She gave that apology to Walter Ogrod and his family, as well as to the family of 4-year-old Barbara Jean Horn, during a virtual court hearing on zoom.
"We not only stole 28 years of your life, but we threatened to execute you based on falsehoods,” Wood said.
Moments later, Judge Robins New ordered a new trial in the case, citing evidence of police misconduct — including two false confessions, as well as prosecutorial misconduct — that lead to Ogrod’s conviction and a death sentence that are now being overturned.
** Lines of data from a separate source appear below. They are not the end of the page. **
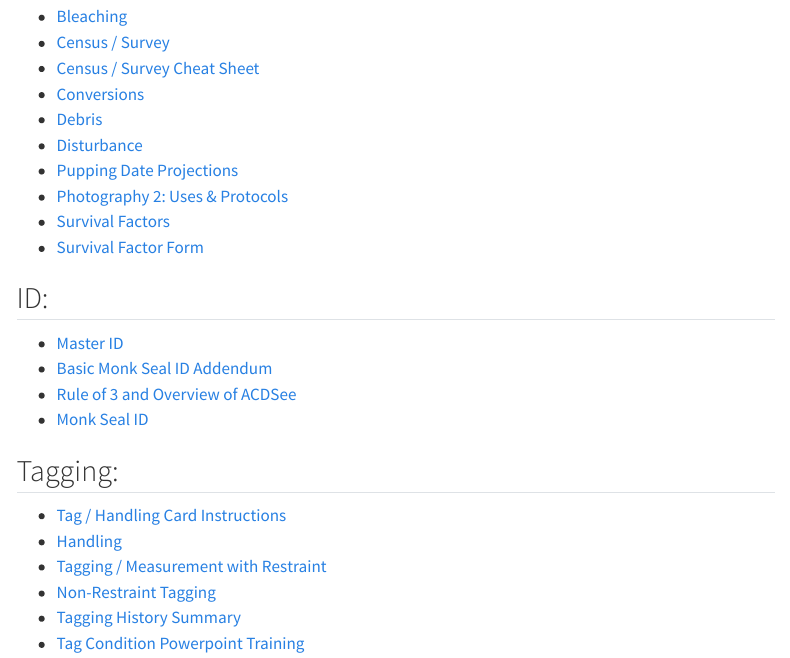
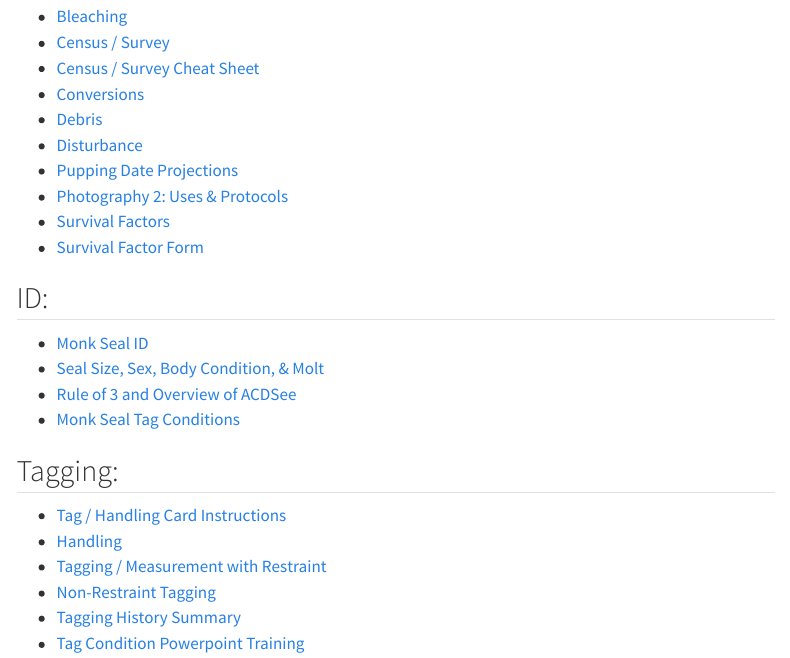
Before and after one commit to PIFSC-Protected-Species-Division/PMNM-ARCamps-Manual, a Quarto document (content/PopulationAssessment.qmd): the page in a window 1100 px wide, from 130 px down. Rendered offline with R 4.5, knitr and Pandoc in place of Quarto, with nearby package versions; menus at the side of the page are left out.

Commit message:
Updates from Brenda

```diff
--- a/content/PopulationAssessment.qmd
+++ b/content/PopulationAssessment.qmd
@@ -16,10 +16,10 @@ format: html
 -   [Survival Factor Form](https://drive.google.com/file/d/1rAJt_0qeqVcjlkzF4LuwHtAfEaBv1f2q/view?usp=sharing){.external target="_blank"}
 
 ##  ID:
--   [Master ID](https://docs.google.com/document/d/1BZcdabkDC8OExCCPDsDWvhPZWDH512_UbFosUyf5rFQ/edit?usp=sharing){.external target="_blank"}
--   [Basic Monk Seal ID Addendum](https://drive.google.com/file/d/10Vxv43Lxh0G_QQ0Kf32amQZrwfECbnoR/view?usp=sharing){.external target="_blank"}
--   [Rule of 3 and Overview of ACDSee](https://drive.google.com/file/d/13aLNEmrgslAfoIiUiKcE6MiKDHjmAVuo/view?usp=sharing){.external target="_blank"}
--   [Monk Seal ID](https://drive.google.com/file/d/1g43einLo_3FDOw0Q0L1FEjfEwFjEBxNN/view?usp=sharing){.external target="_blank"}
+-   [Monk Seal ID](https://drive.google.com/file/d/1GiU993zTjv1TCnU_8lEEOJgPRfsueutD/view?usp=drive_link){.external target="_blank"}
+-   [Seal Size, Sex, Body Condition, & Molt](https://drive.google.com/file/d/1lMjtU81AhvJfx4qy6_CxnJ4JDhQGe4RO/view?usp=sharing){.external target="_blank"}
+-   [Rule of 3 and Overview of ACDSee](https://drive.google.com/file/d/1A5sNBdi0Z4OuszzjxKQYASL9zl8569E1/view?usp=drive_link){.external target="_blank"}
+-   [Monk Seal Tag Conditions](https://drive.google.com/file/d/10KwqTgLoo9lotGidwBkLmGDXnZnmrlXv/view?usp=drive_link){.external target="_blank"}
 
 ##  Tagging:
 -   [Tag / Handling Card Instructions](https://docs.google.com/document/d/1rhw_x5j09A9lEIdxBTcGYKqgWnLxqMIIHxGmeYnd-FU/edit?usp=sharing){.external target="_blank"}
```
Also changed, not shown: content/PermitsBMPs.qmd (+2 -4 lines).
"The brutal injustice of Walter Ogrod’s case is impossibly tragic," said James Rollins, one of Ogrod’s lawyers from Nelson Mullins. "This is a case where no forensic evidence tied Mr. Ogrod to the crime, where eyewitness descriptions didn’t match Mr. Ogrod, and where police coerced a false confession from Mr. Ogrod which got many of the facts incorrect about the crime he allegedly committed. The state presented false testimony, unconstitutionally withheld exculpatory evidence, and relied on unreliable jailhouse informant testimony to convict an innocent man of a brutal murder."
District Attorney Larry Krasner thanked the Conviction Integrity Unit and apologized to Ogrod and his family.
“On behalf of this office, I apologize to Walter Ogrod and his family. I hope he will soon be officially declared innocent of this horrendous crime, making him the 13th individual to be exonerated under my administration,” Krasner said.
"I am happy that Walter Ogrod is getting out of prison and will be able to go to start his life," said Sharon Fahy, mother of Barbara Jean. She said they had been lied to when the murder happened.
"We finally have the truth, which is hard," Fahy said, "but that’s all we wanted was the truth."
Ogrod served time at State Correctional Institution – Phoenix.